So rise and shine and give God the glory ‘

It jarred with me. The image’s in the paper of Japanese towns flattened, completely flattened by mud. Reports of waves 33ft tall sweeping inland for miles on end and children lying dead in the mud. Rise and shine and give God the glory eh?

After reading those reports, seeing the pictures why would you want to ”rise and shine and give God the glory?’
There is one image in particular of a car  that spots the tsunami approach and starts to panic. Then the wave sweeps over him. Just like that.

With thousands and thousands dead, half a million homeless, stricken nuclear power plants smouldering and deadly, aftershocks and now freezing weather and snow setting in the lady on the BBC News report has just said the words, or words to the effect of..

‘Nature seems in no mood to give these people a break’

Except if you come at things from what I’ve been told in church about God and Jesus since I was a child to now as an adult God is all powerful isn’t He? Many of the Psalms, the prophets or the end of Job all mention God’s mastery over everything. Sovereign isn’t He? And you don’t question his authority or  goodness.

There sometimes is a feeling that the God of the Old Testament is a harsh, unforgiving autocrat but that all changed in the New Testament with Jesus.
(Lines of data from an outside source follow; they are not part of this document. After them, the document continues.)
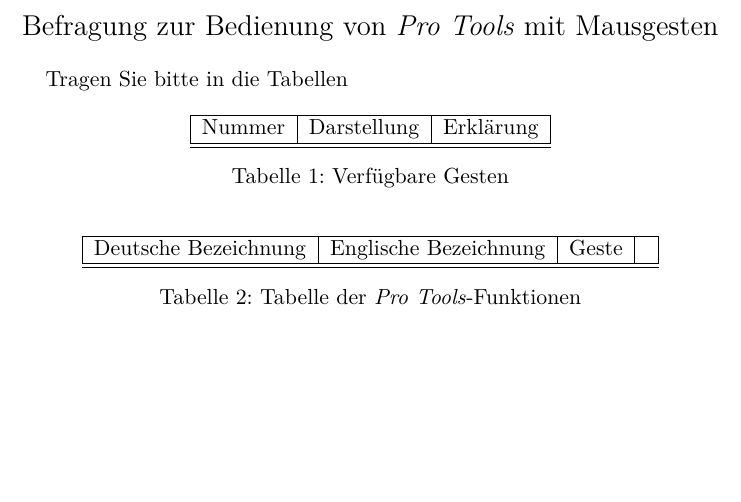
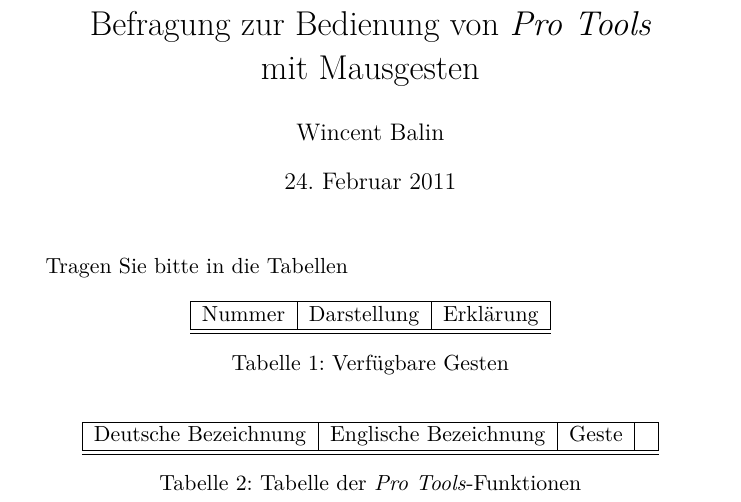
Before and after one commit to pinheadg/FutureInterfaces4ComputerAudio, a LaTeX document (doc/de/Befragung/Befragung.tex): part of the page, cut so that both start at the same text, the shorter picture padded with empty space. Compiled offline with pdfLaTeX.

Commit message:
Added title to the survey

```diff
--- a/doc/de/Befragung/Befragung.tex
+++ b/doc/de/Befragung/Befragung.tex
@@ -15,11 +14,11 @@
 
 \usepackage[pdfauthor={Wincent Balin}]{hyperref}
 
+\author{Wincent Balin}
+\title{Befragung zur Bedienung von \emph{Pro Tools} mit~Mausgesten}
+
 \begin{document}
-\pagestyle{empty}
-\begin{center}
-\Large{Befragung zur Bedienung von \emph{Pro Tools} mit Mausgesten}
-\end{center}
+\maketitle
 
 Tragen Sie bitte in die Tabellen
 
```
Also changed, not shown: doc/de/Befragung/Befragung.tex (1 more changed lines).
How could you argue about the goodness of Jesus, Jesus who didn’t say a word when mistreated and nailed to the cross for our sins.
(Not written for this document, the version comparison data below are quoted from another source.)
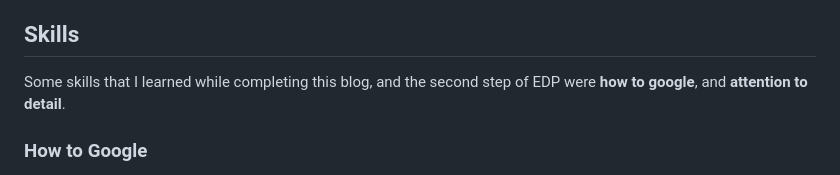
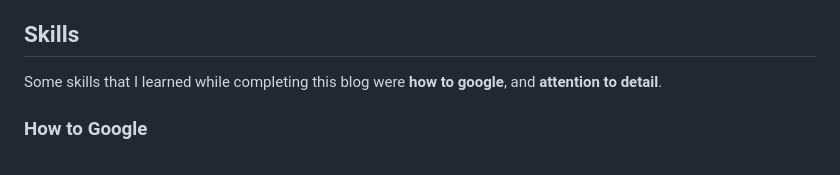
Before and after one commit to kosall5220/sep10-freedom-project, a Markdown page: blog/entry02.md, the part around the change. Rendered like a GitHub page.

```diff
--- a/blog/entry02.md
+++ b/blog/entry02.md
@@ -36,7 +36,7 @@ Video Games can have more of a use than just entertainment. **Prescription video
 I am currently in the second stage of the **Engineering Design Process(EDP)**, in this stage I have to research the problem. I decided to do research and take notes on the technology used in mental health care. Some of the websites I found during my research were [Apa.org](https://www.apa.org/members/content/wearable-technology), [Forbes.com](https://www.forbes.com/sites/forbestechcouncil/2020/11/25/five-tech-innovations-that-changed-mental-health-in-2020/?sh=27e60d831e9c), and [copperdigital.com](https://copperdigital.com/blog/top-5-mental-health-tech-and-innovations-in-2022/). I plan on doing more research to find out any flaws with mental health care so I could move on to the third step of the Engineering Design Process, which is brainstorming possible solutions.
 
 ## Skills
-Some skills that I learned while completing this blog, and the second step of EDP were **how to google**, and **attention to detail**.
+Some skills that I learned while completing this blog were **how to google**, and **attention to detail**.
 
 ### How to Google
 While researching about my topic, I looked up "technology in mental health care" and 923,000,000 results showed up. Since I can’t look through 900 million results, I decided to change my search to "innovations in technology in the mental health field" and I clicked the first website that popped up which was [Forbes.com](https://www.forbes.com/sites/forbestechcouncil/2020/11/25/five-tech-innovations-that-changed-mental-health-in-2020/?sh=27e60d831e9c). This website had a list of technologies that were new to me, so I did research on the listed devices and I chose to write about the ones that interested me. This made it way easier to find the technology used in mental health care, and how they work.
```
But even the wind and waves obey Jesus don’t they?

So from a Christian point of view the lady on the BBC News report is completely wrong. It’s not ‘nature’ giving these people a bad deal, its somehow a sovereign God/Jesus/Holy Spirit who is  in control and not giving these people a break.

But how does a God who is also meant to be perfectly loving work that one? How can you cause people suffering for no apparent reason?

This same Jesus who said ‘suffer the little children to come unto me’, the same one Christian’s waddle of on Sunday mornings to worship at church is the same Jesus who is God and sovereign, is somehow involved in the Japanese earthquake and the Haiti earthquake.

I don’t know what to make of it all. Faith. Death. God. Suffering. Love?

 

 

 

Of Gods and Men (and hope?)

H_____ really wanted to go to the cinema on New Year’s Eve and the film that she really wanted to see was ‘Of Gods and Men‘. I wasn’t overly keen to see it as it seemed a bit of  a downer for what is traditionally a day that doesn’t need any extra help to be a downer.
But it was either that or have a domestic downer around the streets of Dublin. So away to the cinema we went.

Coming out of The Lighthouse after watching the film I felt a strange sense of despair. It was a very well crafted film (based on  true story), dealing with faith and Christian suffering in a realistic way. I loved the scenes of the brothers farming the land, going to the market, going about their daily business of housekeeping and the good Christ like lives they lived day in, day out in the small rural village in Algeria.

Yet the final scene of the film, where these ordinary, good Christian men walk and trudge in  a line silently before disappearing into the mist and snow of an African mountain filled me with emptiness and left me despairing.
I don’t know how to explain it except its like they followed Jesus in life and to the cross and died, but where is the good news at the end?

It would be like watching  a very well made, thoughtful and beautiful film about Jesus and the disciples and the final scene of the movie was a beautifully shot image of Jesus being marched up Calvary to be executed then the credits rolling.
I’m not one for happy endings, easy answers and Sunday School but if the best we can aim for in death is a walking into some  beautiful, cold and silent Christmas card scene after struggling and living as best we could  in our community it doesn’t give me any sort of peace or hope.
What about a Promised Land, resurrection and good news?
Where was the hope?